>> Kyle Simpson: /get-records, is the URL, and that's gonna give us a result. And if that result and comes back correctly and it’s okay. There’s a couple of different ways to do this. You could either say res.okay which just tells you whether or not it was successful or you could look at the specific status code if you wanted to.
[00:00:32] I used to do the status code cuz I cared a little bit more specifically but now I kind of just tend to do res.okay. And if that was true, we still don't have the full response yet. This is something interesting about the way fetch works, cuz fetch first does a request, and then you have to wait for the body of the response.
[00:00:54] And that allows you to basically do some streaming processing on a response body, if it were large. So we only care about a json response, so we're just simply gonna say, records = res, no, we're gonna await res.json(). That takes the body and parses it as json and gives us that json object back.
[00:01:17] So if records and records.length is greater than 0, then what we wanna do is call renderRecords with it.
[00:02:01] I'm gonna go back and make one last change to our server now that we're seeing results and they came back almost immediately. Let's simulate that the results might be coming back a little bit more slowly if we were talking to a really far away server. So in our results here I'm going to, if you see right here, I've already got, remember util.promisify, it makes a promise from a callback.
[00:02:30] I'm just gonna artificially insert a delay of one second into our response from the database. So I'm gonna just say await delay(1000).
>> Kyle Simpson: We're only gonna delay on the API. We're not gonna delay on the static file serving.
>> Kyle Simpson: I'll kill the server and start it one last time.
>> Kyle Simpson: And refresh, and then we'll see that when I click the Fetch Records, it takes a full second before we get a response. Simulates a little bit more like what it would be on a real website.

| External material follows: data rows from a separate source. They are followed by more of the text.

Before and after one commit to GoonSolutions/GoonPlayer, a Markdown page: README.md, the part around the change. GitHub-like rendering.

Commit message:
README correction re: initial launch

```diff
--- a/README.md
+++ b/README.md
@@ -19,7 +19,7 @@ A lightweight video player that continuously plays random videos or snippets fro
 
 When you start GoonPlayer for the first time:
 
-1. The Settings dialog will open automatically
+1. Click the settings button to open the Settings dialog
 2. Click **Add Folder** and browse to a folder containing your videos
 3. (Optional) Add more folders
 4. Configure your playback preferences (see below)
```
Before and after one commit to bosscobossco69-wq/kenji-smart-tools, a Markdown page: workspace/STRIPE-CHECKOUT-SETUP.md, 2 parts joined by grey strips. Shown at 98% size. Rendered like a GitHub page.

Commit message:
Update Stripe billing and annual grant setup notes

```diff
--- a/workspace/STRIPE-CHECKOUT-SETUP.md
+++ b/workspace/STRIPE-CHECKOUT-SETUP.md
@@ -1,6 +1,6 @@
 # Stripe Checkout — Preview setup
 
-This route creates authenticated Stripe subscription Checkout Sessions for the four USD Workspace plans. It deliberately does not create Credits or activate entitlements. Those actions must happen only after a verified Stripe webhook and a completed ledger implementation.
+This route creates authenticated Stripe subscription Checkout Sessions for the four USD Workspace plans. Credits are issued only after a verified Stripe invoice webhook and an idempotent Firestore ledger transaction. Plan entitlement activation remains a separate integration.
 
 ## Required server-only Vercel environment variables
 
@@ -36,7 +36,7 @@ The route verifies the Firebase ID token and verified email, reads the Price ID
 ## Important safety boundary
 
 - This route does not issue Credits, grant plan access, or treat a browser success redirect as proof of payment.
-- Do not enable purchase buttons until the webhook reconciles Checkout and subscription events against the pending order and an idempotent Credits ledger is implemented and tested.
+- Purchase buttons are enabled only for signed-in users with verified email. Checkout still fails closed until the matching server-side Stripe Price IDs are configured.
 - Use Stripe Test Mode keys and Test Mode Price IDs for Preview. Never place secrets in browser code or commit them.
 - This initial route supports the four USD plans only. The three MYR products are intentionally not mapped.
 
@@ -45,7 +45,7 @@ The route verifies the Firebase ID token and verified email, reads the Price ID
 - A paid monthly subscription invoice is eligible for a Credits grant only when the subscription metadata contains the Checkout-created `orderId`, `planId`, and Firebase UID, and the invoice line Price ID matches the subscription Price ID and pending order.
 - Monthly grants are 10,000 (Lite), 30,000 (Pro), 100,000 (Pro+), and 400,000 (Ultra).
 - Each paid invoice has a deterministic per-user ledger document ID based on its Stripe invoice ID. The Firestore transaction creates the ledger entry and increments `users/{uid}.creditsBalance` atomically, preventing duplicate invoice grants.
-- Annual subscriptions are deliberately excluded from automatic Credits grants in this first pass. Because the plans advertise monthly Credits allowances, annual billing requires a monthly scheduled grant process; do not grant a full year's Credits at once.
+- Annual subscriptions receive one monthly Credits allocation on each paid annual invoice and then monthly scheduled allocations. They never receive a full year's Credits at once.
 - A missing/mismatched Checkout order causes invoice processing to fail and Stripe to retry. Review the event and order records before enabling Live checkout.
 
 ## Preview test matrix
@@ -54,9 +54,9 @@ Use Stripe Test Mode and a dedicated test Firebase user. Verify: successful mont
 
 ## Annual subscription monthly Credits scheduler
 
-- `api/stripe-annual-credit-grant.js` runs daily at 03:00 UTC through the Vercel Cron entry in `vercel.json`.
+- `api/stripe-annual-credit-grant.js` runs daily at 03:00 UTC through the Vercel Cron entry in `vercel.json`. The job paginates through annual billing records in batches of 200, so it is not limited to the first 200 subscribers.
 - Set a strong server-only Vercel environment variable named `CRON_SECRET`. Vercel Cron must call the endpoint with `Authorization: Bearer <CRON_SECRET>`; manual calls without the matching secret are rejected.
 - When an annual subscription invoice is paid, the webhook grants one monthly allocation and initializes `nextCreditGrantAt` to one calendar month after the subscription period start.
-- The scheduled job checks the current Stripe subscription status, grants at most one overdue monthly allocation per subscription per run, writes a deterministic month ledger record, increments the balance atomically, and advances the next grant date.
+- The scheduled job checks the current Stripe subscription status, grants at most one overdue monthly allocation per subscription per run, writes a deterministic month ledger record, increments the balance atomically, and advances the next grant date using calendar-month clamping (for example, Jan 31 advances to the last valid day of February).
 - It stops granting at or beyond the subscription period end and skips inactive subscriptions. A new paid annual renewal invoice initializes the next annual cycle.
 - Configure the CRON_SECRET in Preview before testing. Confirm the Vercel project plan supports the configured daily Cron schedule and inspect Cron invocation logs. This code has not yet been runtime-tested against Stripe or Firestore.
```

>> Kyle Simpson: Okay, any questions about how we've handled setting up a basic HTTP server and doing static file serving from it, as well as handling a simple API endpoint?
>> Student: There was a question with, if you have a lot of data, is JSON.stringify okay or would you stream that or what would you?
>> Kyle Simpson: It depends on what we mean by a lot, so if it was upwards of five to ten megabytes of JSON, I would probably still stringify it.
[00:03:57] If we were talking about hundreds of megabytes or gigabytes of data, then I would probably look for streaming. And it turns out there are actually streaming JSON serializers and parsers. They are, it's not perfect because the JSON format is not exactly designed for streaming. So there's some convention involved in how you search up and how you have to chunk things up.
[00:04:25] But I would probably, if I was doing a really, really large chunk of JSON getting sent to the server, I mean to the browser, anything over say ten megabytes or something I will definitely probably start streaming that up.
>> Kyle Simpson: Otherwise, the chunking that the HTML protocol already has is probably good enough.
[00:04:51] It's probably only for really, really large payloads that you would wanna step in and do your own sort of streaming. And maybe even would stream over something like a WebSocket protocol in that case since it might be open for a really long time. So I might open up a WebSocket protocol and keep that persistent for a while, or something like that.